▶ **Working data**:
********************
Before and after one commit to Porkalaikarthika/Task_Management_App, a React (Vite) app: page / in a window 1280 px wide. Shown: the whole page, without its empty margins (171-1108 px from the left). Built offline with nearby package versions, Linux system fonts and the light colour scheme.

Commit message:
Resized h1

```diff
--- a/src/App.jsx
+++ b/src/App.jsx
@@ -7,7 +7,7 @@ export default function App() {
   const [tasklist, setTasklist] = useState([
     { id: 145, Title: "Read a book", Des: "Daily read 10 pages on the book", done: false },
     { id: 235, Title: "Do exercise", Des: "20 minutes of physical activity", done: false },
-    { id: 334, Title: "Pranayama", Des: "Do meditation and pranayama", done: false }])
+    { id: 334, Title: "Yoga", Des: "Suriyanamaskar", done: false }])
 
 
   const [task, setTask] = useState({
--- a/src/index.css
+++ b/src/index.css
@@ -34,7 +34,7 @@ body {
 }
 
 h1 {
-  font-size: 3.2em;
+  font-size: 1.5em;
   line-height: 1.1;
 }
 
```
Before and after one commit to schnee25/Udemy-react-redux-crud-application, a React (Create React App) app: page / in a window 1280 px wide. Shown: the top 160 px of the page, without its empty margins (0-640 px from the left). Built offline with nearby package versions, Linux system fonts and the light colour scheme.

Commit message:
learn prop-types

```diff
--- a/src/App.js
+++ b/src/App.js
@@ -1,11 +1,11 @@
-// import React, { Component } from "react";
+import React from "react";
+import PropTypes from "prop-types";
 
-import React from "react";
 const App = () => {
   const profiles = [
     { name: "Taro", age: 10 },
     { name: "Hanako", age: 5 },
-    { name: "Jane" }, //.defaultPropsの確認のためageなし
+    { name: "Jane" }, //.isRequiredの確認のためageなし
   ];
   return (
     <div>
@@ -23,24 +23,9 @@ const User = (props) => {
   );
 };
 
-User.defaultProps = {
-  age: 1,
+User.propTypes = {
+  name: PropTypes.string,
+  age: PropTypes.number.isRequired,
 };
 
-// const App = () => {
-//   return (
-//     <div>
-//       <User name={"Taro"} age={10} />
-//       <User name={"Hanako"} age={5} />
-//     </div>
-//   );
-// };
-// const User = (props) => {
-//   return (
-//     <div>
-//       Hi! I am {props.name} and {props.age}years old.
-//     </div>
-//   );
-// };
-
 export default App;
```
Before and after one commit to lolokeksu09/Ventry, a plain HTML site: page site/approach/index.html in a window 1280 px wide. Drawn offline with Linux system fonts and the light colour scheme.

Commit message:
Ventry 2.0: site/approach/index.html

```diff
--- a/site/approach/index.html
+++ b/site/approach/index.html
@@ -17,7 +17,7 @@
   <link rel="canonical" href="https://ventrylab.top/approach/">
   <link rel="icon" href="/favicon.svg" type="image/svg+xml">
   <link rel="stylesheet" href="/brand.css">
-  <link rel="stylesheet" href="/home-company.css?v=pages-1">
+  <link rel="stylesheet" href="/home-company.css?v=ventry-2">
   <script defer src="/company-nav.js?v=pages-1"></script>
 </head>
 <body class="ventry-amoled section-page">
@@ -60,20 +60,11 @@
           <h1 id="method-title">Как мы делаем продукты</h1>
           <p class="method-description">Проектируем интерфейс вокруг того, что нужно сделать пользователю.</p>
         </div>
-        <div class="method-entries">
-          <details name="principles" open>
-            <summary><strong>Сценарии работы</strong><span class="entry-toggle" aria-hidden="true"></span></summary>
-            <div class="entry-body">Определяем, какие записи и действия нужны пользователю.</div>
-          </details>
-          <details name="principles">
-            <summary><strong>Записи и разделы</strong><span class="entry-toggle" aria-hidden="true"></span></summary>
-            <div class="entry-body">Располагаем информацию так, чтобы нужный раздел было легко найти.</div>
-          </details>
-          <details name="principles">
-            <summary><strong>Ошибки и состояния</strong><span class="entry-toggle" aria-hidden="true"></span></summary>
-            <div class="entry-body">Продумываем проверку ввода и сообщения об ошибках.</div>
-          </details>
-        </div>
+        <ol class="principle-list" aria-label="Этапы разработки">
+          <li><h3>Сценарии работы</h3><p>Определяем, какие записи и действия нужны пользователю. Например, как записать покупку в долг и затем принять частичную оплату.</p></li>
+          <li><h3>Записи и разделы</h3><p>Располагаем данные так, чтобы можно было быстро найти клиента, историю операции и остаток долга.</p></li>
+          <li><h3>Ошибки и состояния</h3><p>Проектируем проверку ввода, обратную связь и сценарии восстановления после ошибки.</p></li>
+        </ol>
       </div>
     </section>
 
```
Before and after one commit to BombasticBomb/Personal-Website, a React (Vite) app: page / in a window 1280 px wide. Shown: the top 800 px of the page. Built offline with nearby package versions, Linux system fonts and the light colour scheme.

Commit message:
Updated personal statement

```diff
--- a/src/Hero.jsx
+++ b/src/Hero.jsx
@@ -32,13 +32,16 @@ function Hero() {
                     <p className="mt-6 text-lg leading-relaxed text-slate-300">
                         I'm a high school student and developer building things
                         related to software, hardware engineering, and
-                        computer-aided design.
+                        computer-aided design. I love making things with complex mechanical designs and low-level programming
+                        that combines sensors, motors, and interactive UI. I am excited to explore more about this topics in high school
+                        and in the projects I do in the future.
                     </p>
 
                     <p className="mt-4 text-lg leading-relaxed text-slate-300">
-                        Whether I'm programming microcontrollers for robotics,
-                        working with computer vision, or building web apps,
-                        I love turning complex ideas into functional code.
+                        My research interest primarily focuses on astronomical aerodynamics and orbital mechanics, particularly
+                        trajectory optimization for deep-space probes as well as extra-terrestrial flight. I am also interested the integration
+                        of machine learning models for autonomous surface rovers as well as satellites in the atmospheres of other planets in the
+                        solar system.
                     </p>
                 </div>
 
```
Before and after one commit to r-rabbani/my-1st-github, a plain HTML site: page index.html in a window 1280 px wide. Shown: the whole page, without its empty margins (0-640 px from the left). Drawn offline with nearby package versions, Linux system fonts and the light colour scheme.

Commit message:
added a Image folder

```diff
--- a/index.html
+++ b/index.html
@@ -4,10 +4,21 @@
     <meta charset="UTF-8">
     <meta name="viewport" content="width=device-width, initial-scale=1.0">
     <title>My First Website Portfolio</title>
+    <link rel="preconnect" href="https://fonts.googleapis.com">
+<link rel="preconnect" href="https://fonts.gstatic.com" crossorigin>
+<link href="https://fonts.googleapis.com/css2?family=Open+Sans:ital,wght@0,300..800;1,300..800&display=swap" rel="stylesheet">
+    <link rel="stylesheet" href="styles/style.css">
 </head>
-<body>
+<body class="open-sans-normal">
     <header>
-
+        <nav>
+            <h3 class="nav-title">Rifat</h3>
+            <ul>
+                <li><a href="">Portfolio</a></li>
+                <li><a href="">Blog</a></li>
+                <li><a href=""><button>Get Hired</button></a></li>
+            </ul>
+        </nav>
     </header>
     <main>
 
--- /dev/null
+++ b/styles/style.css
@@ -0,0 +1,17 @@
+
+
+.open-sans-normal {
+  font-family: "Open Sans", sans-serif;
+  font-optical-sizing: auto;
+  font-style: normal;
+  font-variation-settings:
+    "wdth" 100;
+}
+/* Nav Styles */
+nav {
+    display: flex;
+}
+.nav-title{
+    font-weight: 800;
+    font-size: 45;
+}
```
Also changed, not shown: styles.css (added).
********************
▶ **Assigned task**: Repeat each entry exactly.

▶ **Result of the task**:
Before and after one commit to Porkalaikarthika/Task_Management_App, a React (Vite) app: page / in a window 1280 px wide. Shown: the whole page, without its empty margins (171-1108 px from the left). Built offline with nearby package versions, Linux system fonts and the light colour scheme.

Commit message:
Resized h1

```diff
--- a/src/App.jsx
+++ b/src/App.jsx
@@ -7,7 +7,7 @@ export default function App() {
   const [tasklist, setTasklist] = useState([
     { id: 145, Title: "Read a book", Des: "Daily read 10 pages on the book", done: false },
     { id: 235, Title: "Do exercise", Des: "20 minutes of physical activity", done: false },
-    { id: 334, Title: "Pranayama", Des: "Do meditation and pranayama", done: false }])
+    { id: 334, Title: "Yoga", Des: "Suriyanamaskar", done: false }])
 
 
   const [task, setTask] = useState({
--- a/src/index.css
+++ b/src/index.css
@@ -34,7 +34,7 @@ body {
 }
 
 h1 {
-  font-size: 3.2em;
+  font-size: 1.5em;
   line-height: 1.1;
 }
 
```
Before and after one commit to schnee25/Udemy-react-redux-crud-application, a React (Create React App) app: page / in a window 1280 px wide. Shown: the top 160 px of the page, without its empty margins (0-640 px from the left). Built offline with nearby package versions, Linux system fonts and the light colour scheme.

Commit message:
learn prop-types

```diff
--- a/src/App.js
+++ b/src/App.js
@@ -1,11 +1,11 @@
-// import React, { Component } from "react";
+import React from "react";
+import PropTypes from "prop-types";
 
-import React from "react";
 const App = () => {
   const profiles = [
     { name: "Taro", age: 10 },
     { name: "Hanako", age: 5 },
-    { name: "Jane" }, //.defaultPropsの確認のためageなし
+    { name: "Jane" }, //.isRequiredの確認のためageなし
   ];
   return (
     <div>
@@ -23,24 +23,9 @@ const User = (props) => {
   );
 };
 
-User.defaultProps = {
-  age: 1,
+User.propTypes = {
+  name: PropTypes.string,
+  age: PropTypes.number.isRequired,
 };
 
-// const App = () => {
-//   return (
-//     <div>
-//       <User name={"Taro"} age={10} />
-//       <User name={"Hanako"} age={5} />
-//     </div>
-//   );
-// };
-// const User = (props) => {
-//   return (
-//     <div>
-//       Hi! I am {props.name} and {props.age}years old.
-//     </div>
-//   );
-// };
-
 export default App;
```
Before and after one commit to lolokeksu09/Ventry, a plain HTML site: page site/approach/index.html in a window 1280 px wide. Drawn offline with Linux system fonts and the light colour scheme.

Commit message:
Ventry 2.0: site/approach/index.html

```diff
--- a/site/approach/index.html
+++ b/site/approach/index.html
@@ -17,7 +17,7 @@
   <link rel="canonical" href="https://ventrylab.top/approach/">
   <link rel="icon" href="/favicon.svg" type="image/svg+xml">
   <link rel="stylesheet" href="/brand.css">
-  <link rel="stylesheet" href="/home-company.css?v=pages-1">
+  <link rel="stylesheet" href="/home-company.css?v=ventry-2">
   <script defer src="/company-nav.js?v=pages-1"></script>
 </head>
 <body class="ventry-amoled section-page">
@@ -60,20 +60,11 @@
           <h1 id="method-title">Как мы делаем продукты</h1>
           <p class="method-description">Проектируем интерфейс вокруг того, что нужно сделать пользователю.</p>
         </div>
-        <div class="method-entries">
-          <details name="principles" open>
-            <summary><strong>Сценарии работы</strong><span class="entry-toggle" aria-hidden="true"></span></summary>
-            <div class="entry-body">Определяем, какие записи и действия нужны пользователю.</div>
-          </details>
-          <details name="principles">
-            <summary><strong>Записи и разделы</strong><span class="entry-toggle" aria-hidden="true"></span></summary>
-            <div class="entry-body">Располагаем информацию так, чтобы нужный раздел было легко найти.</div>
-          </details>
-          <details name="principles">
-            <summary><strong>Ошибки и состояния</strong><span class="entry-toggle" aria-hidden="true"></span></summary>
-            <div class="entry-body">Продумываем проверку ввода и сообщения об ошибках.</div>
-          </details>
-        </div>
+        <ol class="principle-list" aria-label="Этапы разработки">
+          <li><h3>Сценарии работы</h3><p>Определяем, какие записи и действия нужны пользователю. Например, как записать покупку в долг и затем принять частичную оплату.</p></li>
+          <li><h3>Записи и разделы</h3><p>Располагаем данные так, чтобы можно было быстро найти клиента, историю операции и остаток долга.</p></li>
+          <li><h3>Ошибки и состояния</h3><p>Проектируем проверку ввода, обратную связь и сценарии восстановления после ошибки.</p></li>
+        </ol>
       </div>
     </section>
 
```
Before and after one commit to BombasticBomb/Personal-Website, a React (Vite) app: page / in a window 1280 px wide. Shown: the top 800 px of the page. Built offline with nearby package versions, Linux system fonts and the light colour scheme.

Commit message:
Updated personal statement

```diff
--- a/src/Hero.jsx
+++ b/src/Hero.jsx
@@ -32,13 +32,16 @@ function Hero() {
                     <p className="mt-6 text-lg leading-relaxed text-slate-300">
                         I'm a high school student and developer building things
                         related to software, hardware engineering, and
-                        computer-aided design.
+                        computer-aided design. I love making things with complex mechanical designs and low-level programming
+                        that combines sensors, motors, and interactive UI. I am excited to explore more about this topics in high school
+                        and in the projects I do in the future.
                     </p>
 
                     <p className="mt-4 text-lg leading-relaxed text-slate-300">
-                        Whether I'm programming microcontrollers for robotics,
-                        working with computer vision, or building web apps,
-                        I love turning complex ideas into functional code.
+                        My research interest primarily focuses on astronomical aerodynamics and orbital mechanics, particularly
+                        trajectory optimization for deep-space probes as well as extra-terrestrial flight. I am also interested the integration
+                        of machine learning models for autonomous surface rovers as well as satellites in the atmospheres of other planets in the
+                        solar system.
                     </p>
                 </div>
 
```
Before and after one commit to r-rabbani/my-1st-github, a plain HTML site: page index.html in a window 1280 px wide. Shown: the whole page, without its empty margins (0-640 px from the left). Drawn offline with nearby package versions, Linux system fonts and the light colour scheme.

Commit message:
added a Image folder

```diff
--- a/index.html
+++ b/index.html
@@ -4,10 +4,21 @@
     <meta charset="UTF-8">
     <meta name="viewport" content="width=device-width, initial-scale=1.0">
     <title>My First Website Portfolio</title>
+    <link rel="preconnect" href="https://fonts.googleapis.com">
+<link rel="preconnect" href="https://fonts.gstatic.com" crossorigin>
+<link href="https://fonts.googleapis.com/css2?family=Open+Sans:ital,wght@0,300..800;1,300..800&display=swap" rel="stylesheet">
+    <link rel="stylesheet" href="styles/style.css">
 </head>
-<body>
+<body class="open-sans-normal">
     <header>
-
+        <nav>
+            <h3 class="nav-title">Rifat</h3>
+            <ul>
+                <li><a href="">Portfolio</a></li>
+                <li><a href="">Blog</a></li>
+                <li><a href=""><button>Get Hired</button></a></li>
+            </ul>
+        </nav>
     </header>
     <main>
 
--- /dev/null
+++ b/styles/style.css
@@ -0,0 +1,17 @@
+
+
+.open-sans-normal {
+  font-family: "Open Sans", sans-serif;
+  font-optical-sizing: auto;
+  font-style: normal;
+  font-variation-settings:
+    "wdth" 100;
+}
+/* Nav Styles */
+nav {
+    display: flex;
+}
+.nav-title{
+    font-weight: 800;
+    font-size: 45;
+}
```
Also changed, not shown: styles.css (added).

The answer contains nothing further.